Students from Krystal Brown's Environmental Science class at Gunnison High School collecting benthic macroinvertebrates near Gunnison, Colorado, Fall 2021.
Overview of the Curriculum
SCAPE (Sustainable Communities and Place-based Education) is an environmental education project that combines online learning with field observations linked to “living classrooms” across the Mountain West. It encompasses the two largest watersheds in the American West—The Colorado River Basin and the Columbia River Basin. The program builds on EPA recognized environmental education (EE) curriculum design guidelines and workshops, and provides opportunities for science teachers to learn both the science of water quality and best practices for EE. SCAPE-trained teachers introduce high school students to stream and river hydrology, methods for measuring in-stream flow, and techniques for testing water quality. The program provides specific training in EE pedagogy as related to real-world problems—in particular, water quality and supply—and will give our partner teachers the tools and methods to move from knowledge to action.
Unit 1: Preparation. In class, students engage readings in environmental history, policy, and ethics, with special emphasis on water across the Mountain West. They use pre-defined SCAPE maps to investigate a stretch of river near their school and use the SCAPE custom interface (text mark-ups, points, and polygons) for their living classroom. Students develop hypotheses regarding water quality above and below their chosen site, and use local sources (photographs, oral histories, data from local water boards or USGS databases) to understand historical flows, key water quality parameters, and uses of the river. Household water use logs help students quantify personal use and identify the pollutants they discharge. Students create a model of how individual water use contributes to community and regional water use, and utilize the model to demonstrate how individual actions may affect the regional water supply.
Unit 2: Field Work.

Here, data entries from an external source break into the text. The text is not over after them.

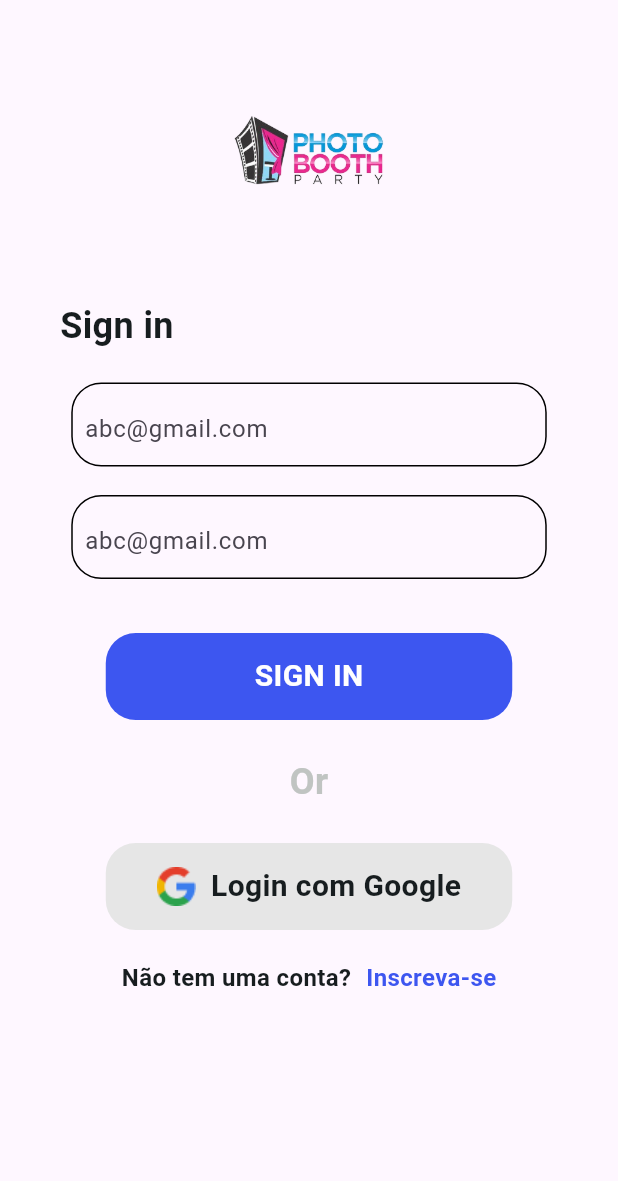
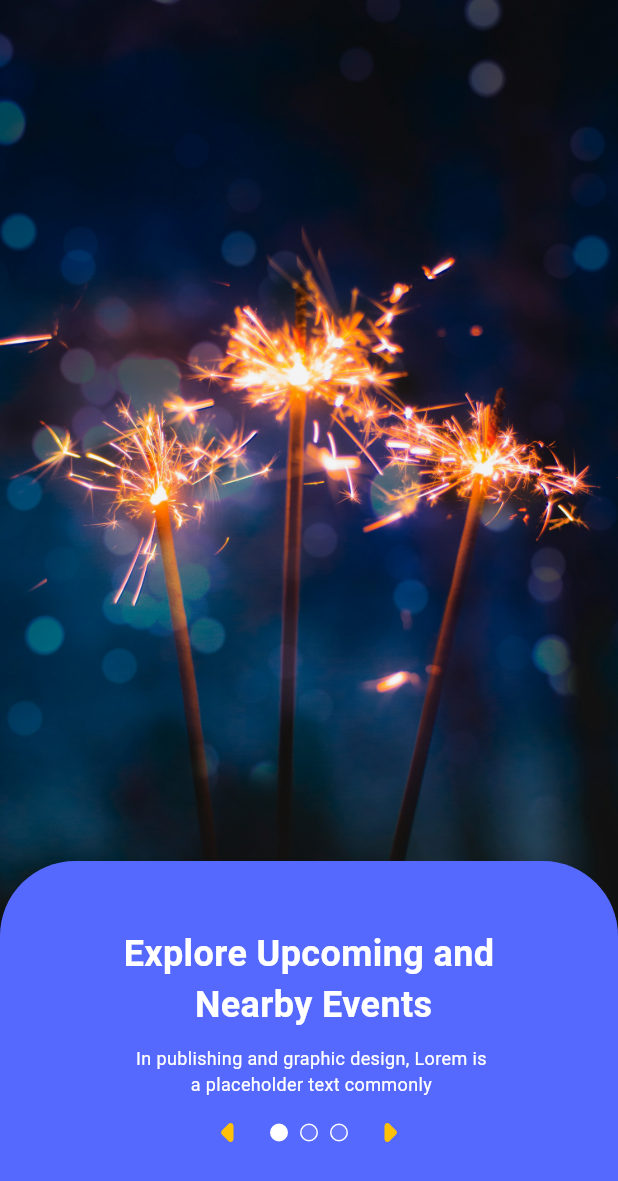
Before and after one commit to Luckka/PhotoBooth, a Flutter app: the screen it shows after launch, on a phone screen of 412 x 824 dp. Shown: the top 1181 px of the screen. Run offline on Flutter 3.47's test engine with Material 3 defaults, Android fonts, the light colour scheme and no system bars; our stand-ins replace firebase_auth, firebase_core, flutter_bloc, flutter_modular; accounts and stored records are empty.

Commit message:
feat: add onboarding

```diff
--- a/lib/app/app_module.dart
+++ b/lib/app/app_module.dart
@@ -1,7 +1,7 @@
 import 'package:flutter_modular/flutter_modular.dart';
 import 'package:photo_booth/app/core/shared/app_routes.dart';
 import 'package:photo_booth/app/modules/login/login_module.dart';
-import 'package:photo_booth/app/modules/splash/splash_module.dart';
+import 'package:photo_booth/app/modules/onboarding/splash_module.dart';
 
 import 'modules/login/presenter/pages/sign_up_page.dart';
 import 'modules/login/presenter/services/auth_service.dart';
--- a/lib/app/core/shared/app_routes.dart
+++ b/lib/app/core/shared/app_routes.dart
@@ -2,4 +2,5 @@ class AppRoutes {
   static const login = "/login";
   static const signUp = "/signUp";
   static const home = "/home";
+  static const onboarding = "/onboarding";
 }
--- /dev/null
+++ b/lib/app/modules/login/presenter/bloc/photo_booth_event.dart
@@ -0,0 +1,3 @@
+abstract class PhotoBoothEvent {}
+
+class InitialEvent extends PhotoBoothEvent{}
--- /dev/null
+++ b/lib/app/modules/login/presenter/bloc/photo_booth_state.dart
@@ -0,0 +1,5 @@
+class PhotoBoothState{
+  PhotoBoothState init(){
+    return PhotoBoothState();
+  }
+}
--- /dev/null
+++ b/lib/app/modules/onboarding/presenter/pages/onboarding_page.dart
@@ -0,0 +1,191 @@
+import 'package:flutter/material.dart';
+import 'package:flutter_modular/flutter_modular.dart';
+import 'package:photo_booth/app/core/shared/app_routes.dart';
+import 'package:photo_booth/app/core/theme/app_text_styles.dart';
+
+class OnboardingPage extends StatefulWidget {
+  const OnboardingPage({super.key});
+
+  @override
+  State<OnboardingPage> createState() => _OnboardingPageState();
+}
+
+class _OnboardingPageState extends State<OnboardingPage>
+    with TickerProviderStateMixin {
+  late PageController _pageViewController;
+  int _currentPageIndex = 0;
+  late TabController _tabController;
+
+  void _handlePageViewChanged(int currentPageIndex) {
+    _tabController.index = currentPageIndex;
+    setState(() {
+      _currentPageIndex = currentPageIndex;
+    });
+  }
+
+  void _updateCurrentPageIndex(int index) {
+    _tabController.index = index;
+    _pageViewController.animateToPage(
+      index,
+      duration: const Duration(milliseconds: 400),
+      curve: Curves.easeInOut,
+    );
+  }
+
+
+
+  @override
+  void initState() {
+    super.initState();
+    _pageViewController = PageController();
+    _tabController = TabController(length: 3, vsync: this);
+  }
+
+  @override
+  void dispose() {
+    super.dispose();
+    _pageViewController.dispose();
+    _tabController.dispose();
+  }
+
+  @override
+  Widget build(BuildContext context) {
+    final size = MediaQuery.of(context).size;
+    return Scaffold(
+      body: Stack(
+        alignment: Alignment.bottomCenter,
+        children: [
+          SizedBox(
+
+            child: PageView(
+              onPageChanged: _handlePageViewChanged,
+              controller: _pageViewController,
+              children: const [
+                SizedBox(
+                   width: double.maxFinite,
+                  height: double.maxFinite,
+                  child: Image(
+                    fit: BoxFit.cover,
+                    image: AssetImage('assets/images/bg_onboarding1.jpg'))
+                ),
+                SizedBox(
+                   width: double.maxFinite,
+                  height: double.maxFinite,
+                  child: Image(
+                    fit: BoxFit.cover,
+                    image: AssetImage('assets/images/bg_onboarding2.jpg'))
+                ),
+                SizedBox(
+                   width: double.maxFinite,
+                  height: double.maxFinite,
+                  child: Image(
+                    fit: BoxFit.cover,
+                    image: AssetImage('assets/images/bg_onboarding3.jpg'))
+                ),
+              ],
+            ),
+          ),
+          PageIndicator(
+            tabController: _tabController,
+            currentPageIndex: _currentPageIndex,
+            onUpdateCurrentPageIndex: _updateCurrentPageIndex,
+
+          ),
+        ],
+      ),
+    );
+  }
+}
+
+class PageIndicator extends StatelessWidget {
+  const PageIndicator({
+    super.key,
+    required this.tabController,
+    required this.currentPageIndex,
+    required this.onUpdateCurrentPageIndex,
+  });
+
+  final int currentPageIndex;
+  final TabController tabController;
+  final void Function(int) onUpdateCurrentPageIndex;
+
+  @override
+  Widget build(BuildContext context) {
+    final size = MediaQuery.of(context).size;
+    final ColorScheme colorScheme = Theme.of(context).colorScheme;
+
+    return Container(
+      height: 250,
+      width: size.width,
+      decoration: BoxDecoration(
+          borderRadius: BorderRadius.only(
+              topLeft: Radius.circular(50), topRight: Radius.circular(50)),
+          color: Color(0xff5669FF)),
+      child: Column(
+        mainAxisAlignment: MainAxisAlignment.center,
+
+        children: [
+          currentPageIndex == 0
+              ? Text(
+                  "Explore Upcoming and\n Nearby Events",
+                  style: AppTextStyles.appBarTitle,
+                  textAlign: TextAlign.center,
+                )
+              : currentPageIndex == 1
+                  ? Text('Web Have Modern Events Calendar Feature',
+                      style: AppTextStyles.appBarTitle,
+                      textAlign: TextAlign.center)
+                  : Text('To Look Up More Events or Activities Nearby By Map',
+                      style: AppTextStyles.appBarTitle,
+                      textAlign: TextAlign.center),
+              SizedBox(height: 10,),
+          currentPageIndex == 0
+              ? Text(
+                  " In publishing and graphic design, Lorem is\n a placeholder text commonly ",style: AppTextStyles.bodySmall,textAlign: TextAlign.center,)
+              : currentPageIndex == 1
+                  ? Text(' You can go a lot of places and\n make your party happen ',style: AppTextStyles.bodySmall,textAlign: TextAlign.center,)
+                  : Text('Make the moments be worth and\n everything gonna be magical',style: AppTextStyles.bodySmall,textAlign: TextAlign.center,),
+          Row(
+            mainAxisAlignment: MainAxisAlignment.center,
+            children: <Widget>[
+              IconButton(
+                splashRadius: 16.0,
+                padding: EdgeInsets.zero,
+                onPressed: () {
+                  if (currentPageIndex == 0) {
+                    return;
+                  }
+                  onUpdateCurrentPageIndex(currentPageIndex - 1);
+                },
+                icon: const Icon(
+                  Icons.arrow_left_rounded,
+                  color: Colors.amber,
+                  size: 42.0,
+                ),
+              ),
+              TabPageSelector(
+                  controller: tabController,
+                  color: Colors.white10,
+                  selectedColor: Colors.white),
+              IconButton(
+                splashRadius: 16.0,
+                padding: EdgeInsets.zero,
+                onPressed: () {
+                  if (currentPageIndex == 2) {
+                    Modular.to.navigate(AppRoutes.login);
+                  }
+                  onUpdateCurrentPageIndex(currentPageIndex + 1);
+                },
+                icon: const Icon(
+                  Icons.arrow_right_rounded,
+                  size: 42.0,
+                  color: Colors.amber,
+                ),
+              ),
+            ],
+          ),
+        ],
+      ),
+    );
+  }
+}
--- a/lib/app/modules/splash/presenter/pages/splash_page.dart
+++ b/lib/app/modules/onboarding/presenter/pages/splash_page.dart
@@ -15,7 +15,7 @@ class _SplashPageState extends State<SplashPage> {
   void initState() {
     super.initState();
     Future.delayed(Duration(seconds: 3),(){
-      Modular.to.navigate(AppRoutes.login);
+      Modular.to.navigate(AppRoutes.onboarding);
     });
   }
   @override
--- a/pubspec.yaml
+++ b/pubspec.yaml
@@ -38,6 +38,7 @@ dependencies:
   flutter_modular: ^5.0.3
   firebase_core:
   firebase_auth:
+  flutter_bloc:
 
 dev_dependencies:
   flutter_test:
```
Also changed, not shown: lib/app/modules/login/login_module.dart (+4 -3 lines), lib/app/modules/login/presenter/bloc/photo_booth_bloc.dart (added, +15 -0 lines), lib/app/modules/login/presenter/pages/login_page.dart (+31 -7 lines), lib/app/modules/onboarding/splash_module.dart (added, +18 -0 lines), lib/app/modules/splash/splash_module.dart (deleted, +0 -15 lines), assets/images/bg_onboarding1.jpg (added), assets/images/bg_onboarding2.jpg (added), assets/images/bg_onboarding3.jpg (added).
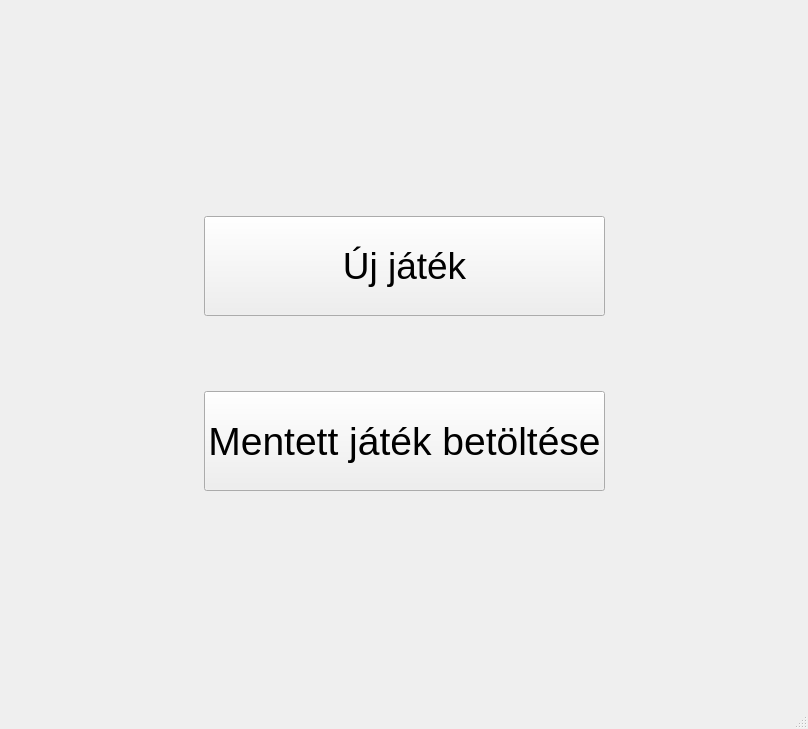
Qt form mainwindow.ui (kevinbencs/Sakk) before a commit.
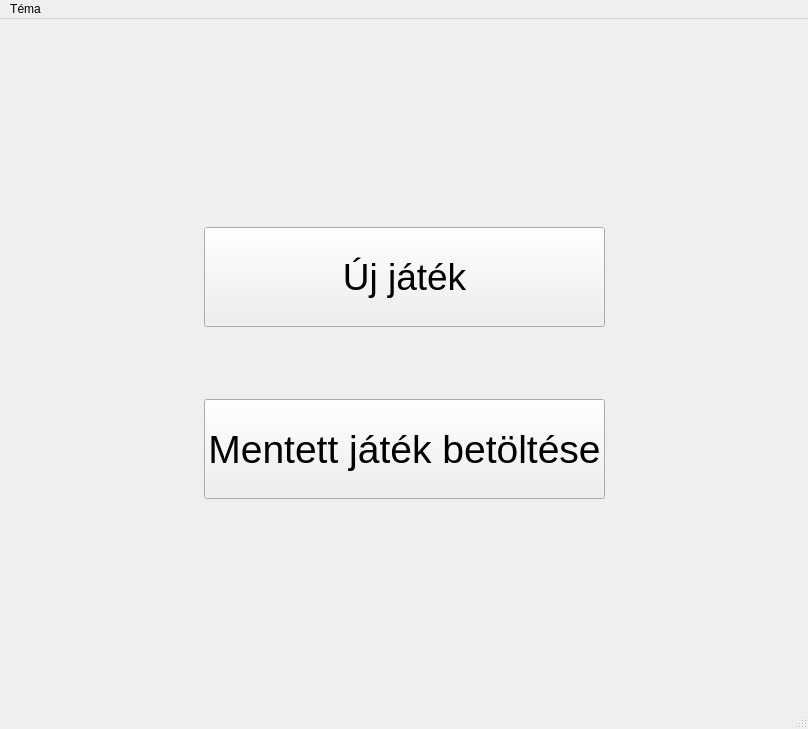
The same form after that commit.

Patch:
```diff
--- a/mainwindow.ui
+++ b/mainwindow.ui
@@ -202,6 +202,12 @@
      <height>21</height>
     </rect>
    </property>
+   <widget class="QMenu" name="menuT_me">
+    <property name="title">
+     <string>Téma</string>
+    </property>
+   </widget>
+   <addaction name="menuT_me"/>
   </widget>
   <widget class="QStatusBar" name="statusbar"/>
  </widget>
```
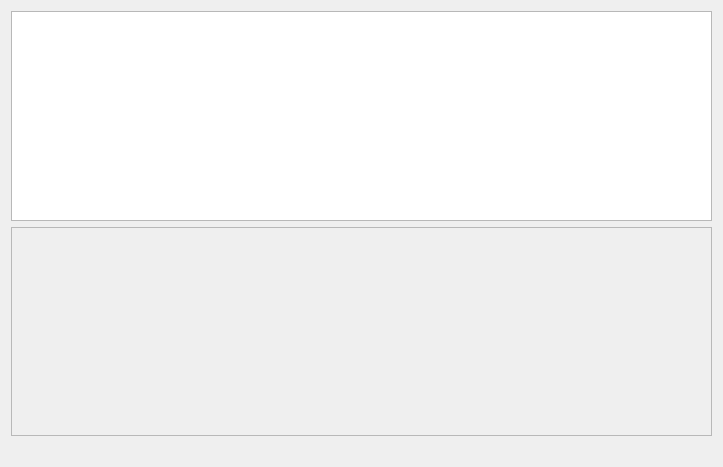
Old version of the form src/qt/forms/qrctoken.ui in the repository qtumproject/qtum.
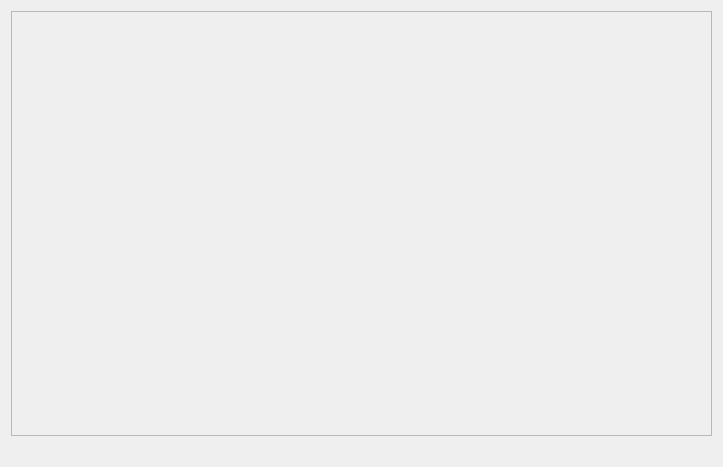
New version of the form.

Commit message: Remove token item delegate

```diff
--- a/src/qt/forms/qrctoken.ui
+++ b/src/qt/forms/qrctoken.ui
@@ -18,13 +18,6 @@
     <layout class="QHBoxLayout" name="horizontalLayout" stretch="1">
      <item>
       <layout class="QVBoxLayout" name="verticalLayout_3">
-       <item>
-        <widget class="QListView" name="tokensList">
-         <property name="styleSheet">
-          <string notr="true"/>
-         </property>
-        </widget>
-       </item>
        <item>
         <widget class="QScrollArea" name="scrollArea">
          <property name="widgetResizable">
@@ -36,7 +29,7 @@
             <x>0</x>
             <y>0</y>
             <width>699</width>
-            <height>200</height>
+            <height>409</height>
            </rect>
           </property>
          </widget>
```
The commit also changes 2 other files.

On their river site, students make observations, measure water flow, measure chemical and physical water quality, and survey biological indicators (microorganisms and macro-invertebrates) of water quality at sites above and below their hypothesized source of pollution, as developed with online maps. With the help of trained teachers, students conduct standard water quality measurements using both traditional and digital instruments to evaluate basic water quality parameters (e.g., temperature, salinity, water clarity, and pH, as well as chemical species such as dissolved oxygen and nitrates).
Unit 3: Analysis. All water quality data, photos of identified insects and water samples, hand-drawn illustrations, and field notes are uploaded to the SCAPE website via custom forms. This data is automatically translated into Google Spreadsheets and posted to a secure website. Measurements and observations are verified by water quality and bio-indicator specialists. In collaboration with their teachers and SCAPE personnel, students use geo-coordinates, water quality, flow, and observed organisms to create their own hyperlinked Google map to visualize the data. They then compare and evaluate the data and identify pollution sources from their sites and those from other living classrooms across the region.
Unit 4: System-wide Understandings. By looking at all of the living classrooms across the Mountain West, students develop an understanding of system-wide river water quality, security, and supply issues—our shared commons. Each school decides on an action to take, such as planning a water-related stewardship project with a local farmer, agriculture specialist, natural resource professional or member of the community, and posts their solutions and reports their progress on the customized “cloud” website developed specifically for SCAPE.
These materials have been developed to connect with students and teachers both broadly and deeply. Information and skillsets important to understanding water across the Mountain West—as an integrated system—are paired with objectives that address the particulars of different local conditions. While all students engage foundational issues such as history, hydrology, water chemistry, riparian ecology, etc., partner schools will also receive custom-tailored curricular materials that address the issues most pertinent to their “backyard.”